Price paid: Free; this one came as a thank-you gift for participating in the TWSC Executive Committee. But the 720ml, 40% abv bottle retails for 6,600 yen after tax.
Because it’s a virgin heavily charred American oak cask, I was ready for the cask influence to be quite powerful here. That’s the case on the nose and palate, so if you like a vanilla bomb, this one is for you.
But for the rest of us, if you’re looking for the complexity of a 12-year old single malt, you won’t find it here. I was hoping “cask-aged shochu” would be a 1+1 = 3 kind of situation, but instead, Sleepy Owl feels like it’s trying to stand in for a whisky.
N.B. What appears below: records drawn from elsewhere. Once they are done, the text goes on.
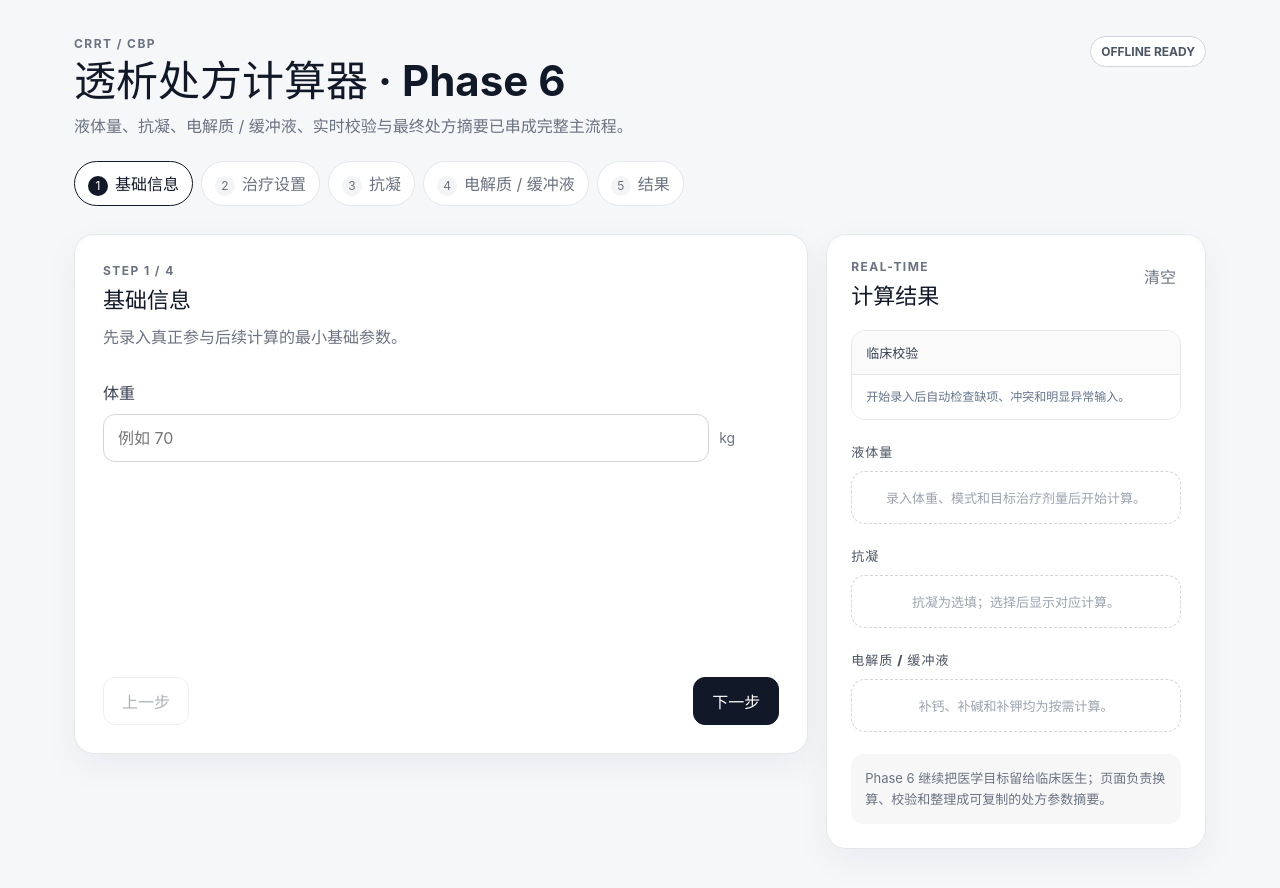
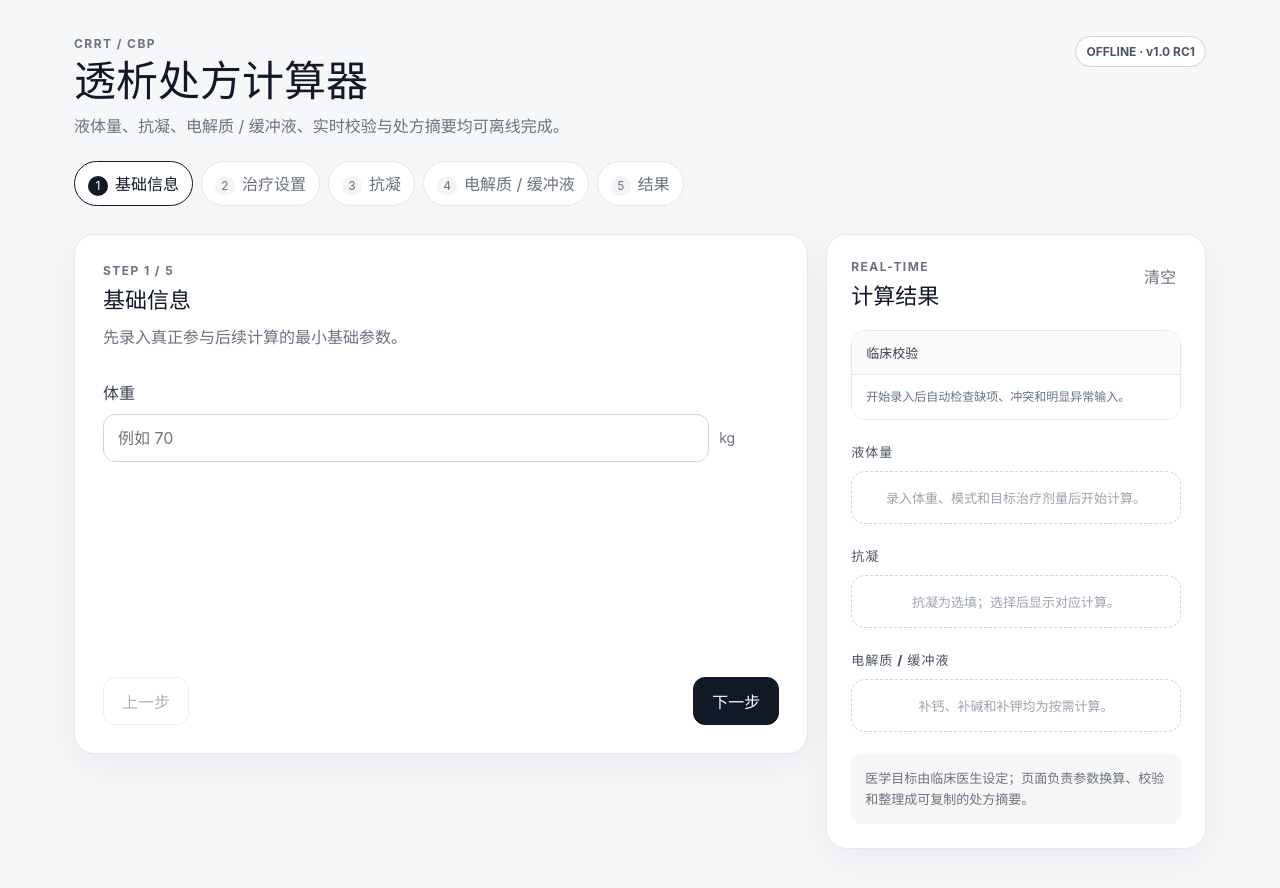
Before and after one commit to banxia-O/CRRT-Calculator, a React (Vite) app: page / in a window 1280 px wide. Shown: the top 888 px of the page. Built offline with nearby package versions, Linux system fonts and the light colour scheme.

Commit message:
chore: clean production branding

```diff
--- a/src/App.tsx
+++ b/src/App.tsx
@@ -433,10 +433,10 @@ export default function App() {
       <header className="page-header">
         <div>
           <div className="eyebrow">CRRT / CBP</div>
-          <h1>透析处方计算器 · Phase 6</h1>
-          <p>液体量、抗凝、电解质 / 缓冲液、实时校验与最终处方摘要已串成完整主流程。</p>
+          <h1>透析处方计算器</h1>
+          <p>液体量、抗凝、电解质 / 缓冲液、实时校验与处方摘要均可离线完成。</p>
         </div>
-        <span className="demo-badge">OFFLINE READY</span>
+        <span className="demo-badge">OFFLINE · v1.0 RC1</span>
       </header>
 
       <div className="stepper" aria-label="步骤">
@@ -603,7 +603,7 @@ export default function App() {
           <section className="card form-card">
             <div className="card-heading">
               <div>
-                <div className="step-count">STEP {stepIndex + 1} / {steps.length}</div>
+                <div className="step-count">STEP {stepIndex + 1} / {navigationSteps.length}</div>
                 <h2>{step?.title}</h2>
               </div>
             </div>
@@ -750,7 +750,7 @@ export default function App() {
             )}
 
             <div className="summary-note">
-              Phase 6 继续把医学目标留给临床医生；页面负责换算、校验和整理成可复制的处方参数摘要。
+              医学目标由临床医生设定；页面负责参数换算、校验和整理成可复制的处方摘要。
             </div>
           </aside>
         </div>
```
I’d be very interested in seeing how the same distillate does after 12 years a Bourbon or sherry cask. Sleepy Owl has an older brother named Sleepy Bear, 22 years old, made from potatoes. Hopefully, we’ll try that one day!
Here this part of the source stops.